It’s surprisingly peaceful at the McAlpine Locks and Dam next to Louisville’s Portland neighborhood. Traffic whizzes past on the nearby interstate, but otherwise it’s quiet. On a recent weekday morning, no boats are waiting to go through the locks, and the only sounds other than the highway are birds.

The Locks are major infrastructure for the area. Operated and maintained by the Army Corps of Engineers, they’re the portal for boats — from kayaks to barges — that want to pass Louisville on the Ohio River. The Locks themselves are steel and concrete, but they’re surrounded by a lot of green space. And that green space is what the Army Corps has its eye on.

“There’s a lot of wildlife,” said Keith Chasteen, pointing to the lawn. “Last time I was out here there was a fox down here.”

This green space will be the site of the first pollinator plantings.Erica Peterson | wfpl.org

This green space will be the site of the first pollinator plantings.

At present, the green space is mostly grass with a few small trees. Chasteen, who’s a Natural Resources Management Specialist with the Corps, said they have to keep it mowed to make sure it doesn’t go wild.

But starting with a small area next month, the Corps has a new plan to turn nearly 12 acres of lawn into pollinator habitats over the next few years.

Instead of the mowed grass, the green space will be filled with native plants that attract pollinators — like bees and butterflies.

“What that will do is one, not only provide a habitat for pollinators and other species of wildlife, but it will provide a cost savings,” Chasteen said.

Swapping out the grass for the native plants means the Corps can save on mowing. And it helps support local pollinators at a time when many species are on the decline.

Pollinators are essential for the country’s agriculture sector; they help plants reproduce by moving pollen from one place to another. But around the world, the numbers of pollinators are dropping due to factors like habitat loss, disease and chemical use.

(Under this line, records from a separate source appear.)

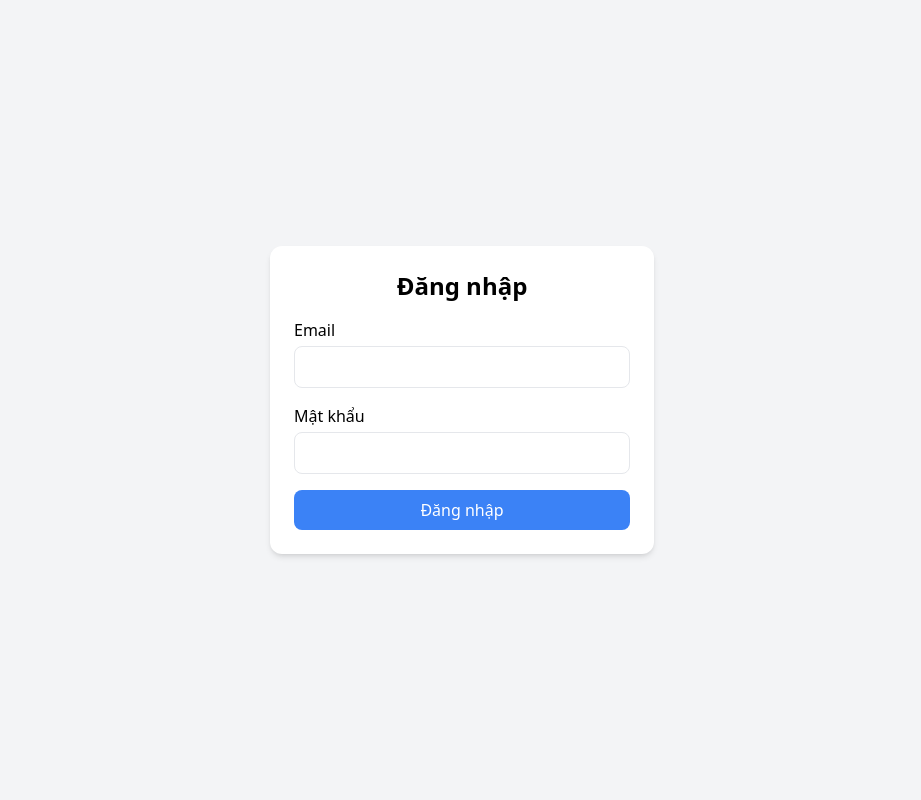
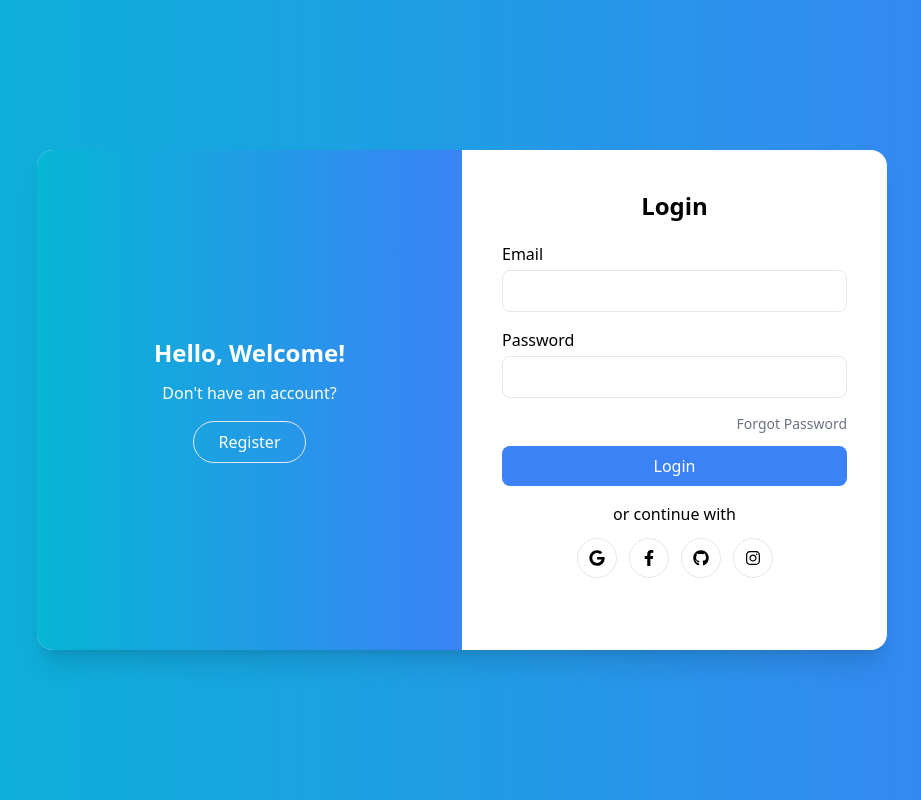
Before and after one commit to ntphoang/Website_TechStore, a React (Vite) app: page /login in a window 1280 px wide. Shown: the whole page, without its empty margins (178-1099 px from the left). Built offline with nearby package versions, Linux system fonts and the light colour scheme.

Commit message:
feat: add auth UI with login & register animation

```diff
--- a/package.json
+++ b/package.json
@@ -12,8 +12,7 @@
   },
   "overrides": {
     "path-to-regexp": "0.1.12"
-  }
-  ,
+  },
   "dependencies": {
     "@hookform/resolvers": "^5.2.2",
     "@reduxjs/toolkit": "^2.11.2",
@@ -23,6 +22,7 @@
     "react-dom": "^19.2.4",
     "react-hook-form": "^7.72.1",
     "react-hot-toast": "^2.6.0",
+    "react-icons": "^5.6.0",
     "react-redux": "^9.2.0",
     "react-router-dom": "^7.14.0",
     "zod": "^4.3.6"
--- a/src/hooks/useAuth.ts
+++ b/src/hooks/useAuth.ts
@@ -1,7 +1,7 @@
 // Đây là custom hook dùng để xử lý đăng nhập, đăng xuất,
 // lưu thông tin user vào Redux Toolkit và điều hướng
 
-import { useLocation, useNavigate } from 'react-router-dom';
+import { data, useLocation, useNavigate } from 'react-router-dom';
 import { useMutation } from '@tanstack/react-query';
 import { useDispatch } from 'react-redux';
 
@@ -46,7 +46,7 @@ export const useAuth = () => {
     // Khi login thành công
     // ==========================
     onSuccess: (data) => {
-      console.log("LOGIN SUCCESS", data);
+      console.log('LOGIN SUCCESS', data);
       // 1. Lưu vào localStorage (để reload không mất login)
       localStorage.setItem('token', data.accessToken);
       localStorage.setItem('user', JSON.stringify(data.user));
--- /dev/null
+++ b/src/pages/AuthPage.tsx
@@ -0,0 +1,65 @@
+import { useState } from 'react';
+import LoginForm from './LoginForm';
+import RegisterForm from './RegisterForm';
+import { FaGoogle, FaFacebookF, FaGithub, FaInstagram } from 'react-icons/fa';
+
+export default function AuthPage() {
+  const [isLogin, setIsLogin] = useState(true);
+
+  return (
+    <div className="min-h-screen flex items-center justify-center bg-gradient-to-r from-cyan-500 to-blue-500">
+      <div className="relative w-[850px] h-[500px] bg-white rounded-2xl shadow-xl overflow-hidden">
+        {/* FORM */}
+        <div
+          className={`absolute top-0 w-1/2 h-full p-10 transition-all duration-700 ${
+            isLogin ? 'right-0' : 'right-1/2'
+          }`}
+        >
+          {isLogin ? <LoginForm /> : <RegisterForm />}
+
+          {/* SOCIAL */}
+          <p className="text-center mt-4">or continue with</p>
+          <div className="flex justify-center gap-3 mt-3">
+            <Icon icon={<FaGoogle />} />
+            <Icon icon={<FaFacebookF />} />
+            <Icon icon={<FaGithub />} />
+            <Icon icon={<FaInstagram />} />
+          </div>
+        </div>
+
+        {/* PANEL */}
+        <div
+          className={`absolute top-0 w-1/2 h-full bg-gradient-to-r from-cyan-500 to-blue-500 text-white flex flex-col justify-center items-center text-center p-10 transition-all duration-700 ${
+            isLogin ? 'left-0' : 'left-1/2'
+          }`}
+        >
+          {isLogin ? (
+            <>
+              <h2 className="text-2xl font-bold mb-3">Hello, Welcome!</h2>
+              <p className="mb-4">Don't have an account?</p>
+              <button onClick={() => setIsLogin(false)} className="border px-6 py-2 rounded-full">
+                Register
+              </button>
+            </>
+          ) : (
+            <>
+              <h2 className="text-2xl font-bold mb-3">Welcome Back!</h2>
+              <p className="mb-4">Already have an account?</p>
+              <button onClick={() => setIsLogin(true)} className="border px-6 py-2 rounded-full">
+                Login
+              </button>
+            </>
+          )}
+        </div>
+      </div>
+    </div>
+  );
+}
+
+function Icon({ icon }: any) {
+  return (
+    <div className="w-10 h-10 flex items-center justify-center border rounded-full cursor-pointer hover:bg-gray-100">
+      {icon}
+    </div>
+  );
+}
--- a/src/pages/Login.tsx
+++ /dev/null
@@ -1,53 +0,0 @@
-import { useForm } from 'react-hook-form';
-import { zodResolver } from '@hookform/resolvers/zod';
-import { loginSchema, type LoginFormData } from '../schemas/auth.schema.ts';
-import Input from '../components/Input';
-import Button from '../components/Button';
-import { useAuth } from '../hooks/useAuth'; // của Hoàng
-import toast from 'react-hot-toast';
-import { useNavigate } from 'react-router-dom';
-
-export default function Login() {
-  const { login, isLoading } = useAuth();
-  const navigate = useNavigate();
-
-  const {
-    register,
-    handleSubmit,
-    formState: { errors },
-  } = useForm<LoginFormData>({
-    resolver: zodResolver(loginSchema),
-  });
-
-  const onSubmit = (data: LoginFormData) => {
-    login(data, {
-      onSuccess: () => {
-        toast.success('Đăng nhập thành công!');
-      },
-      onError: () => {
-        toast.error('Sai email hoặc mật khẩu!');
-      },
-    });
-  };
-
-  return (
-    <div className="flex items-center justify-center min-h-screen bg-gray-100">
-      <form onSubmit={handleSubmit(onSubmit)} className="bg-white p-6 rounded-xl shadow-md w-96">
-        <h2 className="text-2xl font-bold mb-4 text-center">Đăng nhập</h2>
-
-        <Input label="Email" type="email" {...register('email')} error={errors.email?.message} />
-
-        <Input
-          label="Mật khẩu"
-          type="password"
-          {...register('password')}
-          error={errors.password?.message}
-        />
-
-        <Button type="submit" isLoading={isLoading}>
-          Đăng nhập
-        </Button>
-      </form>
-    </div>
-  );
-}
--- /dev/null
+++ b/src/pages/LoginForm.tsx
@@ -0,0 +1,46 @@
+import { useForm } from 'react-hook-form';
+import { zodResolver } from '@hookform/resolvers/zod';
+import { loginSchema, type LoginFormData } from '../schemas/auth.schema.ts';
+import Input from '../components/Input';
+import Button from '../components/Button';
+import { useAuth } from '../hooks/useAuth';
+import toast from 'react-hot-toast';
+
+export default function LoginForm() {
+  const { login, isLoading } = useAuth();
+
+  const {
+    register,
+    handleSubmit,
+    formState: { errors },
+  } = useForm<LoginFormData>({
+    resolver: zodResolver(loginSchema),
+  });
+
+  const onSubmit = (data: LoginFormData) => {
+    login(data, {
+      onSuccess: () => toast.success('Đăng nhập thành công!'),
+      onError: () => toast.error('Sai email hoặc mật khẩu!'),
+    });
+  };
+
+  return (
+    <form onSubmit={handleSubmit(onSubmit)} className="w-full">
+      <h2 className="text-2xl font-bold mb-5 text-center">Login</h2>
+
+      <Input label="Email" {...register('email')} error={errors.email?.message} />
+      <Input
+        label="Password"
+        type="password"
+        {...register('password')}
+        error={errors.password?.message}
+      />
+
+      <div className="text-right text-sm mb-3 text-gray-500 cursor-pointer">Forgot Password</div>
+
+      <Button type="submit" isLoading={isLoading}>
+        Login
+      </Button>
+    </form>
+  );
+}
--- /dev/null
+++ b/src/pages/RegisterForm.tsx
@@ -0,0 +1,15 @@
+export default function RegisterForm() {
+  return (
+    <form className="w-full">
+      <h2 className="text-2xl font-bold mb-5 text-center">Register</h2>
+
+      <input placeholder="Username" className="w-full mb-3 p-3 border rounded" />
+      <input placeholder="Email" className="w-full mb-3 p-3 border rounded" />
+      <input type="password" placeholder="Password" className="w-full mb-3 p-3 border rounded" />
+
+      <button className="w-full bg-gradient-to-r from-cyan-500 to-blue-500 text-white py-2 rounded-full mb-4">
+        Register
+      </button>
+    </form>
+  );
+}
--- a/src/routes/index.tsx
+++ b/src/routes/index.tsx
@@ -1,7 +1,8 @@
 // Đây là nơi vẽ ra toàn bộ bản đồ (điều hướng) của trang web
 
 import { createBrowserRouter, Navigate } from 'react-router-dom';
-import Login from '../pages/Login';
+//import Login from '../pages/Login';
+import AuthPage from '../pages/AuthPage';
 import ProtectedRoute from '../components/ProtectedRoute';
 import AdminLayout from '../layouts/AdminLayout';
 import Home from '../pages/Home';
@@ -10,7 +11,7 @@ const router = createBrowserRouter([
   // 1. Các phòng mở cửa tự do (ai vào cũng được)
   {
     path: '/login',
-    element: <Login />,
+    element: <AuthPage />,
   },
 
   // 2. Các phòng vip chỉ có admin mới được vào
```
Also changed, not shown: 1 other file (tests, documents, lock files or other folders).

Colony collapse disorder is estimated to have wiped out millions of beehives since 2006. But creating habitats especially for insects like bees and butterflies is one way to help slow the species’ decline.

The McAlpine Locks is already meant to be used as an open public space; there are displays and exhibits about the infrastructure, and viewing platforms for visitors to watch boats lock through. But Chasteen said once the pollinator plantings are finished, the hope is that it will provide another attraction.

“It will become sort of an outdoor education area where school groups can come, scout groups can come and learn about the different pollinators, learn about the different plants,” he said.

The Army Corps of Engineers is having a pollinator planting day on Saturday, May 14, and is seeking people to come and help complete the planting. For more details, click here.